Colorist: Daniel Vozzo
So at the end of the second volume of Lucifer, Children and Monsters, I was already beginning to weary of the format (Lucifer goes somewhere, seems to be in trouble, turns out to have known everything all along), but there was a nugget of an idea that demonstrated promise for a future installment: Lucifer had borrowed the demiurgic power of his brother Michael to create a new universe. Woah. It seemed as though this wasn't going to be a series about a Mean Wizard beating Meaner Wizards; Lucifer was going to be about something.
A Dalliance with the Damned delivers on the promise of those final moments of Children and Monsters. The highlight here is undoubtedly the sequence where Lucifer creates a garden with a man and a woman in it, and gives them only one commandment: "Bow down to no one. Worship no one. Not even me." Of course, there's a snake in the garden, there always is. The snake in this case is an angel from our universe, who tells the man and the woman that if their maker will not give them strictures, they should make their own. And so it ends badly. But unlike the Lord, Lucifer admits that there must have been a flaw in his design, and so does away with them. Here is the true potential of a story about Lord Lucifer leaving Hell. If Lucifer decides not to rule in our universe anymore, what is the kind of place he would consider acceptable?
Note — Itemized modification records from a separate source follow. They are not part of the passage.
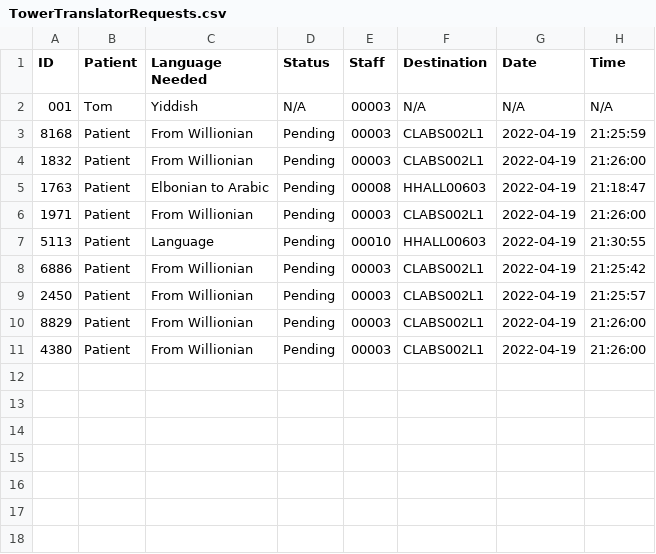
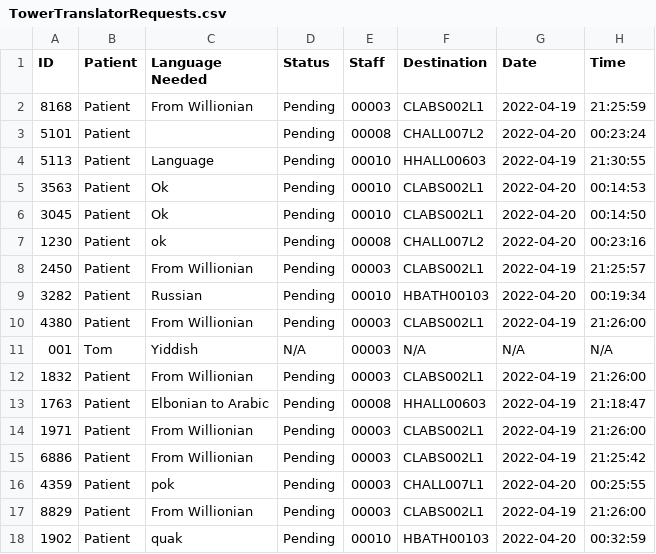
Before and after one commit to CS3733-D22-Team-U/CS3733-D22-Team-U-Final-Iteration, a CSV file: csvTables/TowerTranslatorRequests.csv, drawn as a sheet.

```diff
--- a/csvTables/TowerTranslatorRequests.csv
+++ b/csvTables/TowerTranslatorRequests.csv
@@ -1,4 +1,12 @@
 ID,Patient,Language Needed,Status,Staff,Destination,Date,Time
+8168,Patient,From Willionian,Pending,00003,CLABS002L1,2022-04-19,21:25:59
+5101,Patient,,Pending,00008,CHALL007L2,2022-04-20,00:23:24
+5113,Patient,Language,Pending,00010,HHALL00603,2022-04-19,21:30:55
+3563,Patient,Ok,Pending,00010,CLABS002L1,2022-04-20,00:14:53
+3045,Patient,Ok,Pending,00010,CLABS002L1,2022-04-20,00:14:50
+1230,Patient,ok,Pending,00008,CHALL007L2,2022-04-20,00:23:16
+2450,Patient,From Willionian,Pending,00003,CLABS002L1,2022-04-19,21:25:57
+3282,Patient,Russian,Pending,00010,HBATH00103,2022-04-20,00:19:34
+4380,Patient,From Willionian,Pending,00003,CLABS002L1,2022-04-19,21:26:00
 001,Tom,Yiddish,N/A,00003,N/A,N/A,N/A
-8168,Patient,From Willionian,Pending,00003,CLABS002L1,2022-04-19,21:25:59
 1832,Patient,From Willionian,Pending,00003,CLABS002L1,2022-04-19,21:26:00
@@ -6,6 +14,5 @@ ID,Patient,Language Needed,Status,Staff,Destination,Date,Time
 1971,Patient,From Willionian,Pending,00003,CLABS002L1,2022-04-19,21:26:00
-5113,Patient,Language,Pending,00010,HHALL00603,2022-04-19,21:30:55
 6886,Patient,From Willionian,Pending,00003,CLABS002L1,2022-04-19,21:25:42
-2450,Patient,From Willionian,Pending,00003,CLABS002L1,2022-04-19,21:25:57
+4359,Patient,pok,Pending,00003,CHALL007L1,2022-04-20,00:25:55
 8829,Patient,From Willionian,Pending,00003,CLABS002L1,2022-04-19,21:26:00
-4380,Patient,From Willionian,Pending,00003,CLABS002L1,2022-04-19,21:26:00
+1902,Patient,quak,Pending,00010,HBATH00103,2022-04-20,00:32:59
```
Also changed, not shown: csvTables/TowerEquipRequests.csv, csvTables/TowerGiftRequests.csv, 10 other files.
Carey plays with some great ideas here, and comes up with answers that were new to me, at least.
The rest of A Dalliance with the Damned is good, too, thankfully. While Lucifer is trying to arrange his garden, young Elaine Belloc discovers that she has more powers than she thought in an encounter with Brute and Glob of Simon/Kirby fame. Elaine ends up in Hell, but gets out; she's a good character, and provides a much-needed human anchor in the cosmic struggled that beset this series.
The bulk of the book is taken up by the story "A Dalliance with the Damned" itself, which is largely Lucifer-free, detailing political machinations in Effrul, a domain in Hell. What shakes things up in Effrul is that Lady Lys, the daughter of Lord Arux, the demon archduke of Effrul, brings a human up from the damned to be her sexual plaything. Christopher Rudd is a great character, a man who killed an innocent boy in a moment of anger three hundred years ago, and so has suffered ever since. Lady Lys even turns out to be a good character, which I did not anticipate at first, as she begins to take too much of an interest in her plaything. Complicated politics are the order of the day, but they're interesting politics, with good ideas backing them, and some pretty unexpected outcomes. I wouldn't have thought that a sidestep like this would work, but it does completely.
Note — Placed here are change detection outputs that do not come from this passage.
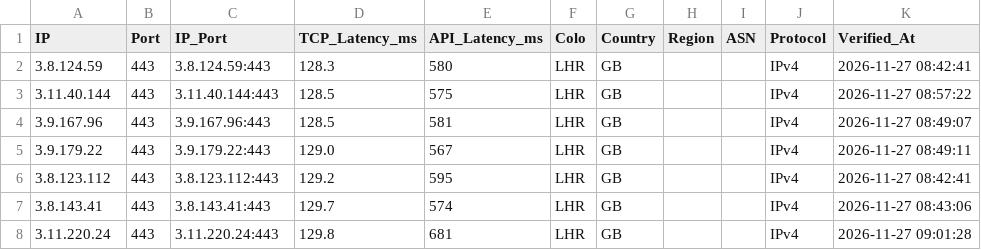
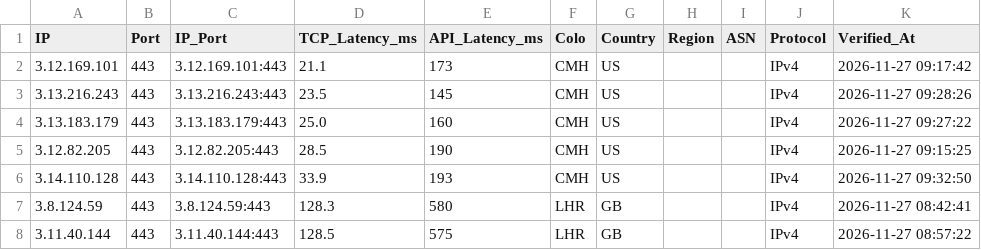
Before and after one commit to hjnzx01/text-ceshi-3, a CSV file: output/cf_verified.csv, drawn as a sheet; only a part is shown; the shorter side is filled out with more unchanged rows; the diff names each change by its address in the sheet, - before the commit and + after, or states it on an @@ line.

```diff
--- a/output/cf_verified.csv
+++ b/output/cf_verified.csv
+row 2: 3.12.169.101 | 443 | 3.12.169.101:443 | 21.1 | 173 | CMH | US |  |  | IPv4 | 2026-11-27 09:17:42
+row 3: 3.13.216.243 | 443 | 3.13.216.243:443 | 23.5 | 145 | CMH | US |  |  | IPv4 | 2026-11-27 09:28:26
+row 4: 3.13.183.179 | 443 | 3.13.183.179:443 | 25.0 | 160 | CMH | US |  |  | IPv4 | 2026-11-27 09:27:22
+row 5: 3.12.82.205 | 443 | 3.12.82.205:443 | 28.5 | 190 | CMH | US |  |  | IPv4 | 2026-11-27 09:15:25
+row 6: 3.14.110.128 | 443 | 3.14.110.128:443 | 33.9 | 193 | CMH | US |  |  | IPv4 | 2026-11-27 09:32:50
```
Also changed, not shown: 3 other files.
If Lucifer can keep this level of quality up, it will be a great series indeed.